** What the task requires **
The answer is a number and only a number: how many lines of the data include the string "connectBtn"?

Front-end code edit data
____________________

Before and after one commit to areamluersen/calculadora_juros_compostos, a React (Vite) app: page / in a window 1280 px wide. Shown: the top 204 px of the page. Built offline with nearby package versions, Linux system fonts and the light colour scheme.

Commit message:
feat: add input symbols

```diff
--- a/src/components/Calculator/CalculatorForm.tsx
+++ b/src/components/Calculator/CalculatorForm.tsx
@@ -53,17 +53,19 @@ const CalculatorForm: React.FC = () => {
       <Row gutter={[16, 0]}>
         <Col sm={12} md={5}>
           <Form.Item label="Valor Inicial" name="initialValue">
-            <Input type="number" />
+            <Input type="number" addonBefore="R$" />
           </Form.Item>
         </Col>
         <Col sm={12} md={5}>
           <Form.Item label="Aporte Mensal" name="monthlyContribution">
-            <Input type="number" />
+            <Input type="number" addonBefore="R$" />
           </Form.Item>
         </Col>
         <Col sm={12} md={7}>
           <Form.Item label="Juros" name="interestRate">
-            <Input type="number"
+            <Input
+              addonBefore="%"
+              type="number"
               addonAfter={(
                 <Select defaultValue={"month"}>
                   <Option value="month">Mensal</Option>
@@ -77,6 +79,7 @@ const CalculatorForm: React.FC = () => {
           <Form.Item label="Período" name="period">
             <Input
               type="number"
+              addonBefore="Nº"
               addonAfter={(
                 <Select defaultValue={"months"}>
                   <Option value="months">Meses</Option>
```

____________________

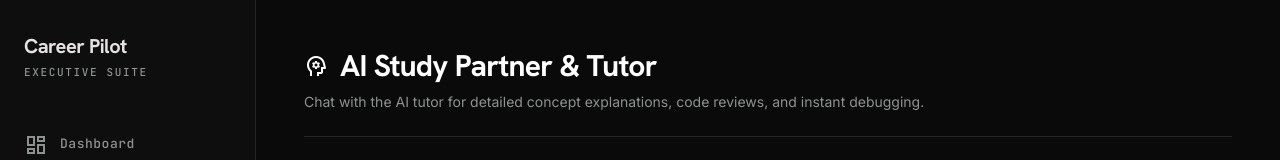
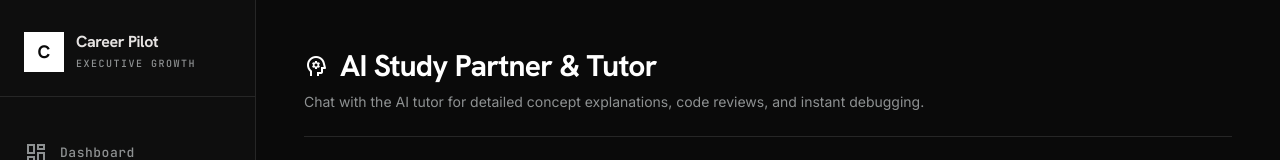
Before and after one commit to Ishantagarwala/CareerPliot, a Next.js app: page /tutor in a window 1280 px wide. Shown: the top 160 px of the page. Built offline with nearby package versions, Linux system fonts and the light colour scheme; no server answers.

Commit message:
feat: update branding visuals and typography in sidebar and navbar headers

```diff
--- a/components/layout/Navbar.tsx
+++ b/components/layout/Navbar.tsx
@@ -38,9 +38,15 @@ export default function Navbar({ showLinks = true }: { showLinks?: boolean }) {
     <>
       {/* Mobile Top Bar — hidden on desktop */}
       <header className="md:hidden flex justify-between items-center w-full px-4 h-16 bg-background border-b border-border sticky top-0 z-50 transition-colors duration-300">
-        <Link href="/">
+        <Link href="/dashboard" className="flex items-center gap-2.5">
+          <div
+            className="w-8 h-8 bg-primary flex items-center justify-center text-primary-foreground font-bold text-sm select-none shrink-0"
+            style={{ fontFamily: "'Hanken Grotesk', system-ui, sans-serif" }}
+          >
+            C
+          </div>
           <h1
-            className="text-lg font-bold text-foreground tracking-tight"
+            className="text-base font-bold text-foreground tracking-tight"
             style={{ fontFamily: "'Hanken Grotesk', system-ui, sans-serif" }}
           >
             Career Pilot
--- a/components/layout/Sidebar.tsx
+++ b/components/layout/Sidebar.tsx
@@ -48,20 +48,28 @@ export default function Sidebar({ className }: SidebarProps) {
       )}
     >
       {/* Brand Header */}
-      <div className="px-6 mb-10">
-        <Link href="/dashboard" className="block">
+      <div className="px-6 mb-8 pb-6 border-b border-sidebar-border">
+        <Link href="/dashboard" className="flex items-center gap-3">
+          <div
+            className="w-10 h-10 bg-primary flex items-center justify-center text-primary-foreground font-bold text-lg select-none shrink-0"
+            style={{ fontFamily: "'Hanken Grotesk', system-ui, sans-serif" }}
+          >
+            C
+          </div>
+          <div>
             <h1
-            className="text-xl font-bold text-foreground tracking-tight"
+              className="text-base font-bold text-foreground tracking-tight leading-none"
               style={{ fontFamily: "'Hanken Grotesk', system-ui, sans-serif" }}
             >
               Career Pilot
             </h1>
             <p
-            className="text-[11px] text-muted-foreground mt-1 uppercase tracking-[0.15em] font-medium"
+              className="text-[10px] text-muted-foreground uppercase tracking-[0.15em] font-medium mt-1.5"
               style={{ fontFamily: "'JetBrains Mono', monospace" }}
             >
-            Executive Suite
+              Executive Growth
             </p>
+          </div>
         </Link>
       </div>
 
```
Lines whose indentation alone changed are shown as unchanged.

____________________

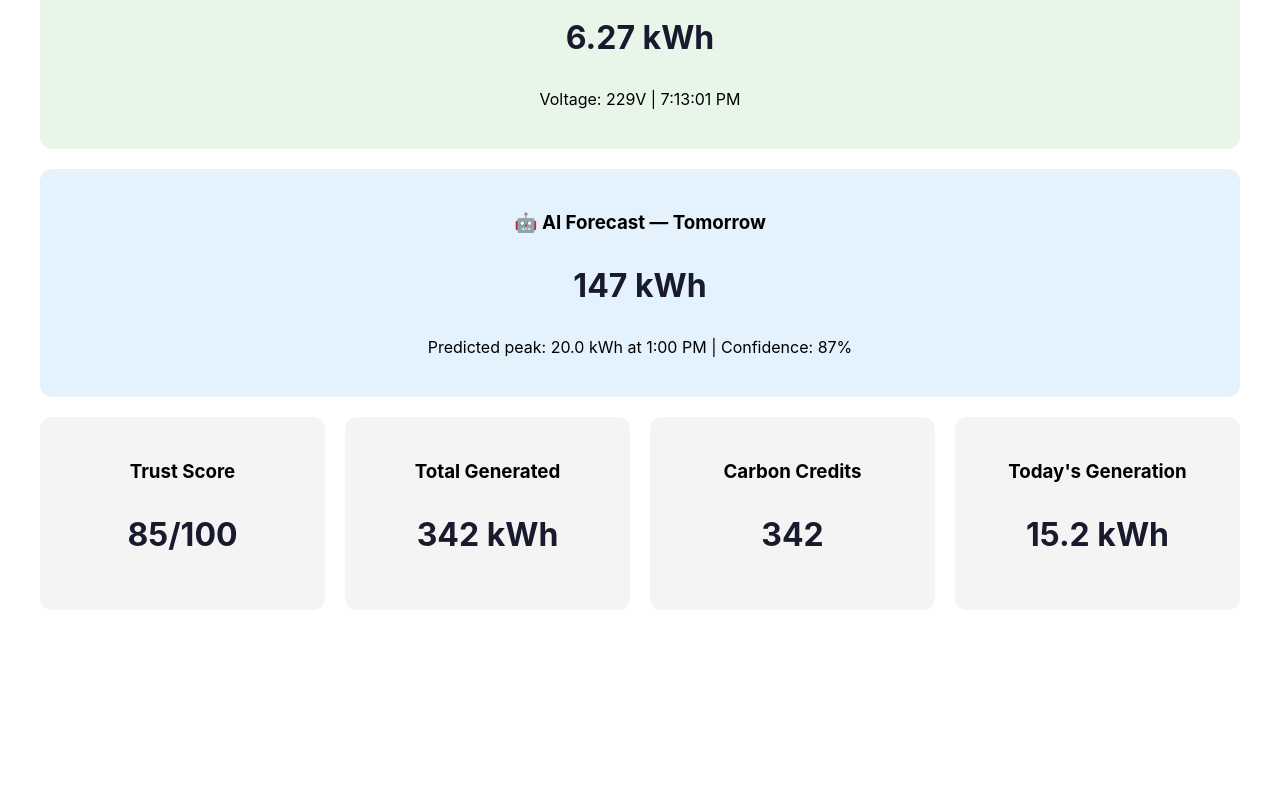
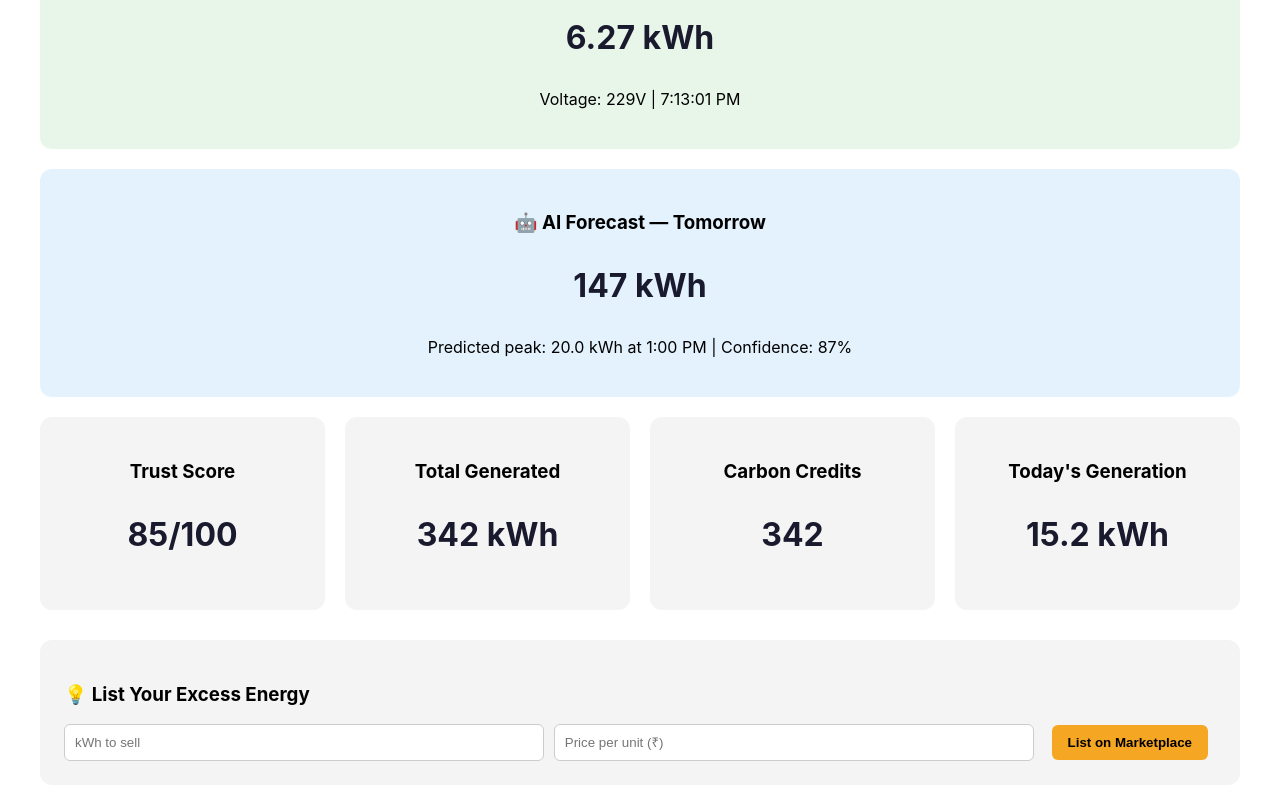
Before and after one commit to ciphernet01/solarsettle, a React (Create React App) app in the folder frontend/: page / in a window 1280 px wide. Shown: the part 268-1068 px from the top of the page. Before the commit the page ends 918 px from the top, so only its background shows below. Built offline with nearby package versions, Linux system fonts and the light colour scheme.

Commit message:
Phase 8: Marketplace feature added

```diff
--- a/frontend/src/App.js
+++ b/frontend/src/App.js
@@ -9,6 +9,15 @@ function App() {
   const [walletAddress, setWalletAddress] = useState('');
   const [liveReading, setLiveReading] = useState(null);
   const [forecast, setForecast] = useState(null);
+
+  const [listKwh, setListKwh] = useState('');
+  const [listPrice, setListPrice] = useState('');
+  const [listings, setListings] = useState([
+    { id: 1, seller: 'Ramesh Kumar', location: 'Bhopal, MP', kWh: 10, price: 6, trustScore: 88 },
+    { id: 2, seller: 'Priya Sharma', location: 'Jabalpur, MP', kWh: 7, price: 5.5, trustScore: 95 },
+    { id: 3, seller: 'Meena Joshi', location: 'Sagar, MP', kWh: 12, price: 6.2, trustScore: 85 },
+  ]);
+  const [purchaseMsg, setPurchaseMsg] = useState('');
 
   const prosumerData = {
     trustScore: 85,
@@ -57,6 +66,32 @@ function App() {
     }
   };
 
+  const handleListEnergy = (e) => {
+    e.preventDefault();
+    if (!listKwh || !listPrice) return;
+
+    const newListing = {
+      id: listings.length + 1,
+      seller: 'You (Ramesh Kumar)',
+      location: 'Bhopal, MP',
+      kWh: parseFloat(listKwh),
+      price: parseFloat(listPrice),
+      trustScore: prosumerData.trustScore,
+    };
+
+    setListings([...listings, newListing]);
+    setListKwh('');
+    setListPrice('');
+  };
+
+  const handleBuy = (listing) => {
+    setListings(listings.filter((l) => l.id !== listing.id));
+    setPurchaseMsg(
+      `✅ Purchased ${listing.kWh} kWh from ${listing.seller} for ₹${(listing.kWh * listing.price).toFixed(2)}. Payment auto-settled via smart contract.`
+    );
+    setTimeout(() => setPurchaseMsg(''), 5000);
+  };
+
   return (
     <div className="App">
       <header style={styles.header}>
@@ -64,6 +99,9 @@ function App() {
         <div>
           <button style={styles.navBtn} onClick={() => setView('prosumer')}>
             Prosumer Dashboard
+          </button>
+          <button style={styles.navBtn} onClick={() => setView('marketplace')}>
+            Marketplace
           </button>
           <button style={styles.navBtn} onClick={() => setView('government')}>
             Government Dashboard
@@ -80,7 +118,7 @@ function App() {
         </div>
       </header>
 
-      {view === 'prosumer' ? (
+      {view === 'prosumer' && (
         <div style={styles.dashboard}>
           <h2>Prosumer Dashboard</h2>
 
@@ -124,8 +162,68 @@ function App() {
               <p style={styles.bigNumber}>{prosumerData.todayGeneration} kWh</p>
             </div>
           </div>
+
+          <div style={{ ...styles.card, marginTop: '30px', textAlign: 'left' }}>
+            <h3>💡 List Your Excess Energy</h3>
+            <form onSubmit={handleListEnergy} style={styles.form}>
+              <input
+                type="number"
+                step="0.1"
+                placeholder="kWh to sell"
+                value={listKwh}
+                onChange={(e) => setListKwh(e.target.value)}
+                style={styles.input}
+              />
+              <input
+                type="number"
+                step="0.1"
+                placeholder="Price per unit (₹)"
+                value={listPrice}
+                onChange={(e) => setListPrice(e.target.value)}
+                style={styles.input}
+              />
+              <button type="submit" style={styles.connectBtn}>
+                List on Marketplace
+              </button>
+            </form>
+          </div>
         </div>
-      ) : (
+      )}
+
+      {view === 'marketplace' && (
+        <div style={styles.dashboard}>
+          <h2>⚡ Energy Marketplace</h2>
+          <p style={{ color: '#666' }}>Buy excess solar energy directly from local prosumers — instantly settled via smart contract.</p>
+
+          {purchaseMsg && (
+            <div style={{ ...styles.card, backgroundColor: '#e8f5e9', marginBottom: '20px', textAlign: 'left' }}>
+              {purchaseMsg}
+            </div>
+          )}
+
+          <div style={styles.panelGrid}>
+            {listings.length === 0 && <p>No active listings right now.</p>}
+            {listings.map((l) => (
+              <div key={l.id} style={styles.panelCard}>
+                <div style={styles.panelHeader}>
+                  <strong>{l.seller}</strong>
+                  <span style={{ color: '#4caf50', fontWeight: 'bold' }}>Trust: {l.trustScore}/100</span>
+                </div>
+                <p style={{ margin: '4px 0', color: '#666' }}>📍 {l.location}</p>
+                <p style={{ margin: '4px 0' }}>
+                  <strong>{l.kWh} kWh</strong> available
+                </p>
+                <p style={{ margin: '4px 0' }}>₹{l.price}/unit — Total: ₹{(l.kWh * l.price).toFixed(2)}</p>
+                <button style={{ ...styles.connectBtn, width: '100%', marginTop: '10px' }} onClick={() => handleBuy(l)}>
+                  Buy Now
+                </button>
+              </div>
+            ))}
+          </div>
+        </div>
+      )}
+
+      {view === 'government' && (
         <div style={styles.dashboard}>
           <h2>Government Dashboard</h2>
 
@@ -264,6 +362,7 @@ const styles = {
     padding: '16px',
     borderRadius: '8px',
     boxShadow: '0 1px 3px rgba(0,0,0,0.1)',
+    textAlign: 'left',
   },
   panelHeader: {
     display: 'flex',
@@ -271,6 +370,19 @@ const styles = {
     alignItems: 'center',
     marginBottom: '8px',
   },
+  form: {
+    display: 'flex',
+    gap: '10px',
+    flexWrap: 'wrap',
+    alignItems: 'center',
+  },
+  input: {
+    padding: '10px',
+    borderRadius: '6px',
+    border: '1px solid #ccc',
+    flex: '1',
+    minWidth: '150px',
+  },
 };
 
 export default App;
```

____________________

** Task answer **
2